## Activity
After reading the lines below, count those that contain "zero" and give the count alone.
(Dataset records begins)
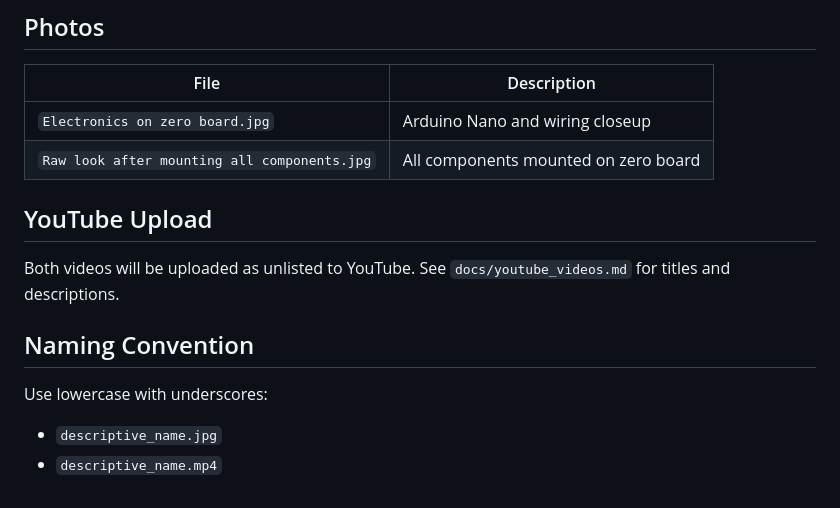
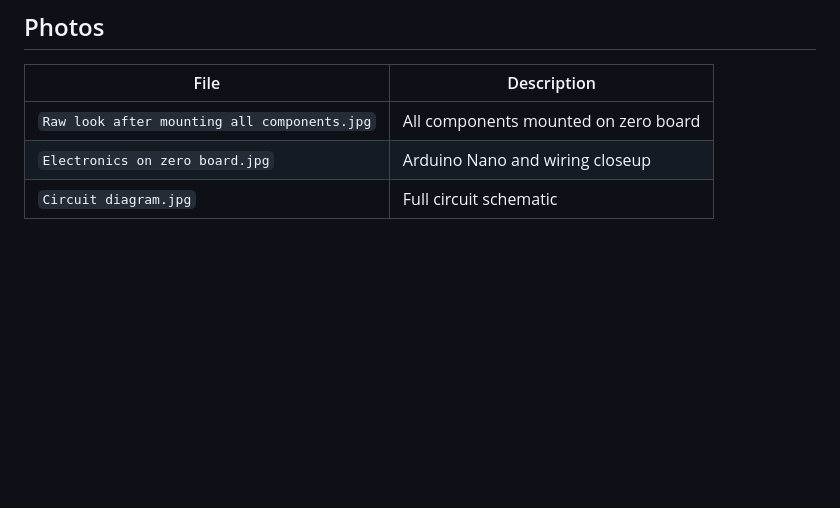
Before and after one commit to forgeVII/TBAS, a Markdown page: media/README.md, the part around the change. GitHub-like rendering; blank space fills up the shorter version.

Commit message:
Add YouTube links and circuit diagram photo

```diff
--- a/media/README.md
+++ b/media/README.md
@@ -11,15 +11,6 @@
 
 | File | Description |
 |---|---|
+| `Raw look after mounting all components.jpg` | All components mounted on zero board |
 | `Electronics on zero board.jpg` | Arduino Nano and wiring closeup |
-| `Raw look after mounting all components.jpg` | All components mounted on zero board |
-
-## YouTube Upload
-
-Both videos will be uploaded as unlisted to YouTube. See `docs/youtube_videos.md` for titles and descriptions.
-
-## Naming Convention
-
-Use lowercase with underscores:
-- `descriptive_name.jpg`
-- `descriptive_name.mp4`
+| `Circuit diagram.jpg` | Full circuit schematic |
```
Also changed, not shown: README.md (+5 -8 lines), media/Circuit diagram.jpg (added).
(Dataset records ends)
## Answer to this exercise
3